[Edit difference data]
· · · · · · ·

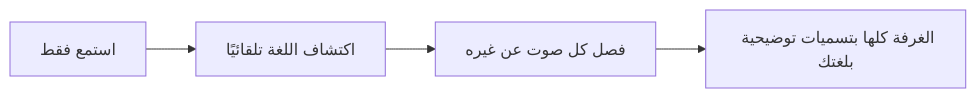
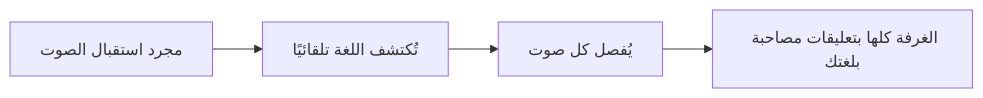
Before and after one commit to rpalm01-star/VigilantEarLegal: the first of 4 diagrams in README_ar.md, drawn with Mermaid. The commit also changed other lines of this file and 14 other files, not shown here.

````diff
--- a/README_ar.md
+++ b/README_ar.md
@@ -73,4 +84,4 @@
 ```mermaid
 graph LR
-    A["استمع فقط"] --> B["اكتشاف اللغة تلقائيًا"] --> C["فصل كل صوت عن غيره"] --> D["الغرفة كلها بتسميات توضيحية بلغتك"]
+    A["مجرد استقبال الصوت"] --> B["تُكتشف اللغة تلقائيًا"] --> C["يُفصل كل صوت"] --> D["الغرفة كلها بتعليقات مصاحبة بلغتك"]
 ```
````
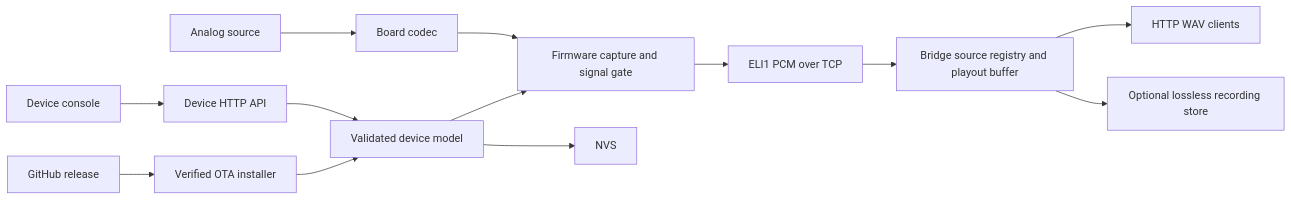
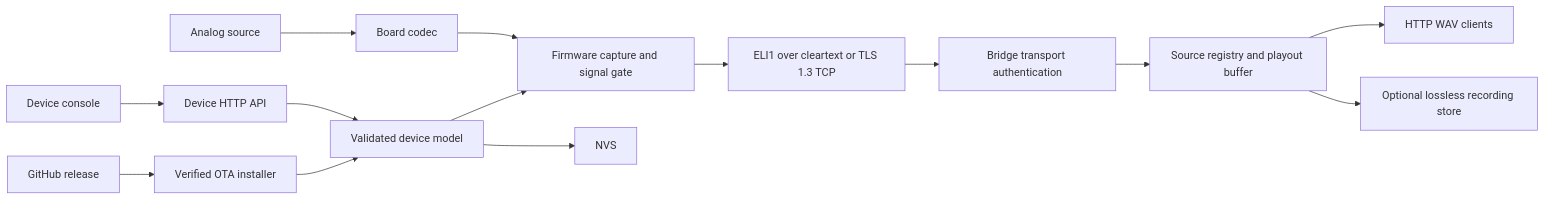
Before and after one commit to lutyjj/esp32-streamline: the first of 2 diagrams in docs/architecture.md, drawn with Mermaid. The commit also changed other lines of this file and 9 other files, not shown here.

````diff
--- a/docs/architecture.md
+++ b/docs/architecture.md
@@ -9,17 +9,18 @@
 ```mermaid
 flowchart LR
   input["Analog source"] --> codec["Board codec"]
   codec --> capture["Firmware capture and signal gate"]
-  capture --> tcp["ELI1 PCM over TCP"]
-  tcp --> bridge["Bridge source registry and playout buffer"]
+  capture --> tcp["ELI1 over cleartext or TLS 1.3 TCP"]
+  tcp --> auth["Bridge transport authentication"]
+  auth --> bridge["Source registry and playout buffer"]
   bridge --> wav["HTTP WAV clients"]
   bridge --> recording["Optional lossless recording store"]
 
   browser["Device console"] --> api["Device HTTP API"]
   api --> config["Validated device model"]
   config --> nvs["NVS"]
   config --> capture
 
   release["GitHub release"] --> ota["Verified OTA installer"]
   ota --> config
 ```
````
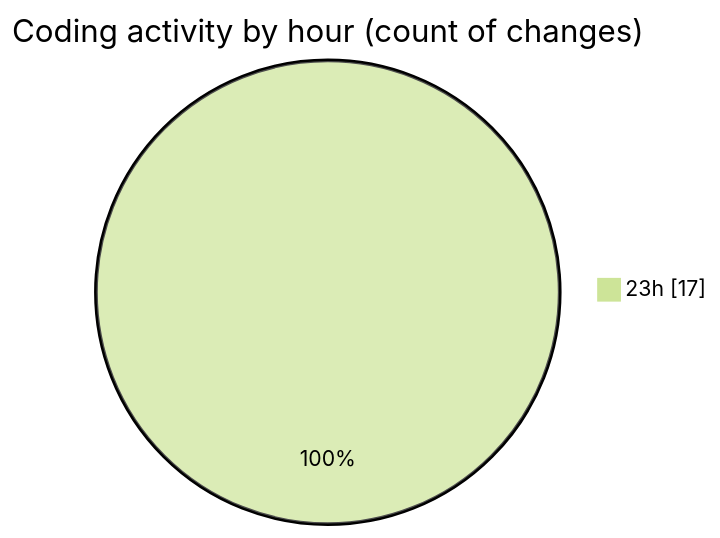
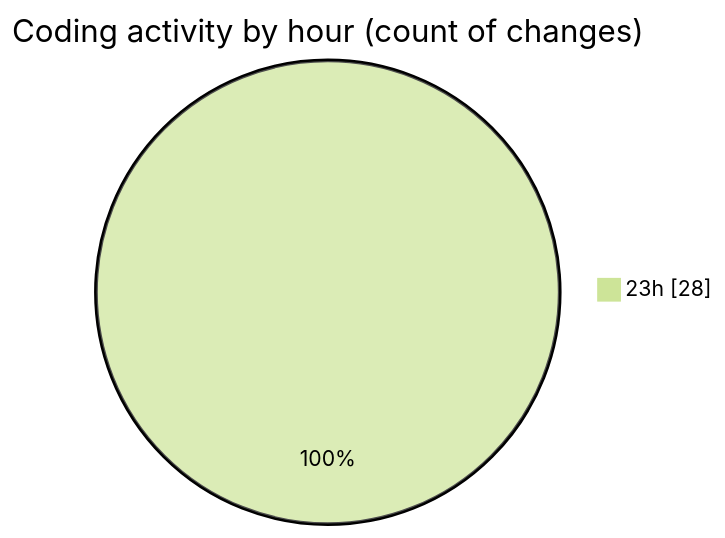
One commit to Netris89/code-tracking changed the second of 2 diagrams in 2025-04-26/date/README.md. Above: the diagram before and after it, drawn with Mermaid (forest theme). The commit also changed other lines of this file and 1 other file, not shown here.

````diff
--- a/2025-04-26/date/README.md
+++ b/2025-04-26/date/README.md
@@ -30,5 +30,5 @@
 ```mermaid
 pie showData
 title Coding activity by hour (count of changes)
-"23h" : 17
+"23h" : 28
 ```
````
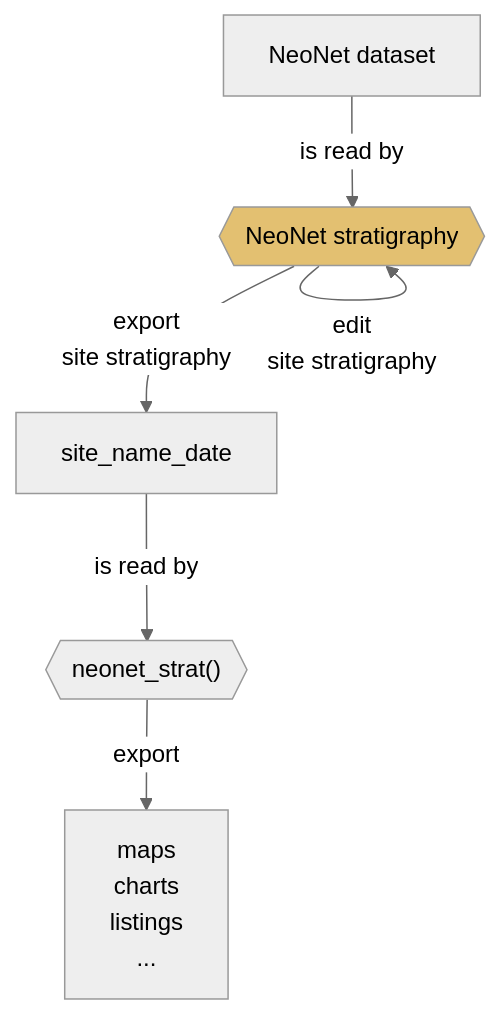
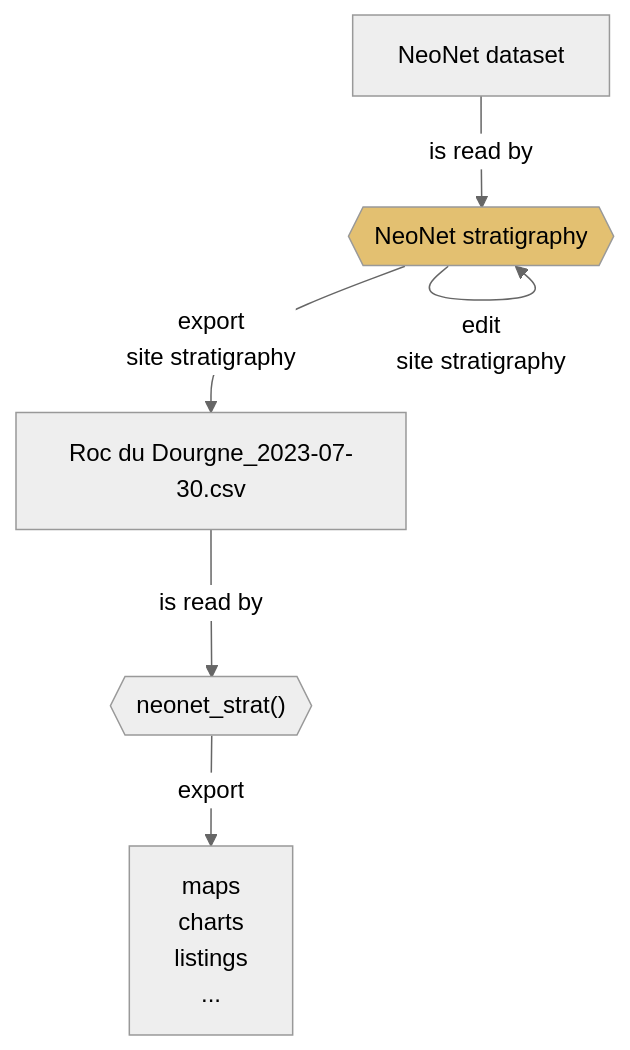
Before and after one commit to historical-time/caa-chrono-sig: the diagram in neonet/README.md, drawn with Mermaid (neutral theme).

````diff
--- a/neonet/README.md
+++ b/neonet/README.md
@@ -25,10 +25,10 @@
 ```mermaid
 flowchart TD
     A[NeoNet dataset] --is read by--> B{{"NeoNet stratigraphy"}}:::neonetshiny;
     B --edit<br>site stratigraphy--> B;
-    B --export<br>site stratigraphy--> C[site_name_date];
+    B --export<br>site stratigraphy--> C["Roc du Dourgne_2023-07-30.csv"];
     C --is read by--> D{{"neonet_strat()"}}:::neonetfunc;
     D --export --> E[maps<br>charts<br>listings<br>...];
     classDef neonetshiny fill:#e3c071;
     classDef neonetfunct fill:#71e37c;
 ```
````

· · · · · · ·

Work to be completed -> Output the records above exactly, omitting the pictures.

Task solution ->
Before and after one commit to rpalm01-star/VigilantEarLegal: the first of 4 diagrams in README_ar.md, drawn with Mermaid. The commit also changed other lines of this file and 14 other files, not shown here.

````diff
--- a/README_ar.md
+++ b/README_ar.md
@@ -73,4 +84,4 @@
 ```mermaid
 graph LR
-    A["استمع فقط"] --> B["اكتشاف اللغة تلقائيًا"] --> C["فصل كل صوت عن غيره"] --> D["الغرفة كلها بتسميات توضيحية بلغتك"]
+    A["مجرد استقبال الصوت"] --> B["تُكتشف اللغة تلقائيًا"] --> C["يُفصل كل صوت"] --> D["الغرفة كلها بتعليقات مصاحبة بلغتك"]
 ```
````
Before and after one commit to lutyjj/esp32-streamline: the first of 2 diagrams in docs/architecture.md, drawn with Mermaid. The commit also changed other lines of this file and 9 other files, not shown here.

````diff
--- a/docs/architecture.md
+++ b/docs/architecture.md
@@ -9,17 +9,18 @@
 ```mermaid
 flowchart LR
   input["Analog source"] --> codec["Board codec"]
   codec --> capture["Firmware capture and signal gate"]
-  capture --> tcp["ELI1 PCM over TCP"]
-  tcp --> bridge["Bridge source registry and playout buffer"]
+  capture --> tcp["ELI1 over cleartext or TLS 1.3 TCP"]
+  tcp --> auth["Bridge transport authentication"]
+  auth --> bridge["Source registry and playout buffer"]
   bridge --> wav["HTTP WAV clients"]
   bridge --> recording["Optional lossless recording store"]
 
   browser["Device console"] --> api["Device HTTP API"]
   api --> config["Validated device model"]
   config --> nvs["NVS"]
   config --> capture
 
   release["GitHub release"] --> ota["Verified OTA installer"]
   ota --> config
 ```
````
One commit to Netris89/code-tracking changed the second of 2 diagrams in 2025-04-26/date/README.md. Above: the diagram before and after it, drawn with Mermaid (forest theme). The commit also changed other lines of this file and 1 other file, not shown here.

````diff
--- a/2025-04-26/date/README.md
+++ b/2025-04-26/date/README.md
@@ -30,5 +30,5 @@
 ```mermaid
 pie showData
 title Coding activity by hour (count of changes)
-"23h" : 17
+"23h" : 28
 ```
````
Before and after one commit to historical-time/caa-chrono-sig: the diagram in neonet/README.md, drawn with Mermaid (neutral theme).

````diff
--- a/neonet/README.md
+++ b/neonet/README.md
@@ -25,10 +25,10 @@
 ```mermaid
 flowchart TD
     A[NeoNet dataset] --is read by--> B{{"NeoNet stratigraphy"}}:::neonetshiny;
     B --edit<br>site stratigraphy--> B;
-    B --export<br>site stratigraphy--> C[site_name_date];
+    B --export<br>site stratigraphy--> C["Roc du Dourgne_2023-07-30.csv"];
     C --is read by--> D{{"neonet_strat()"}}:::neonetfunc;
     D --export --> E[maps<br>charts<br>listings<br>...];
     classDef neonetshiny fill:#e3c071;
     classDef neonetfunct fill:#71e37c;
 ```
````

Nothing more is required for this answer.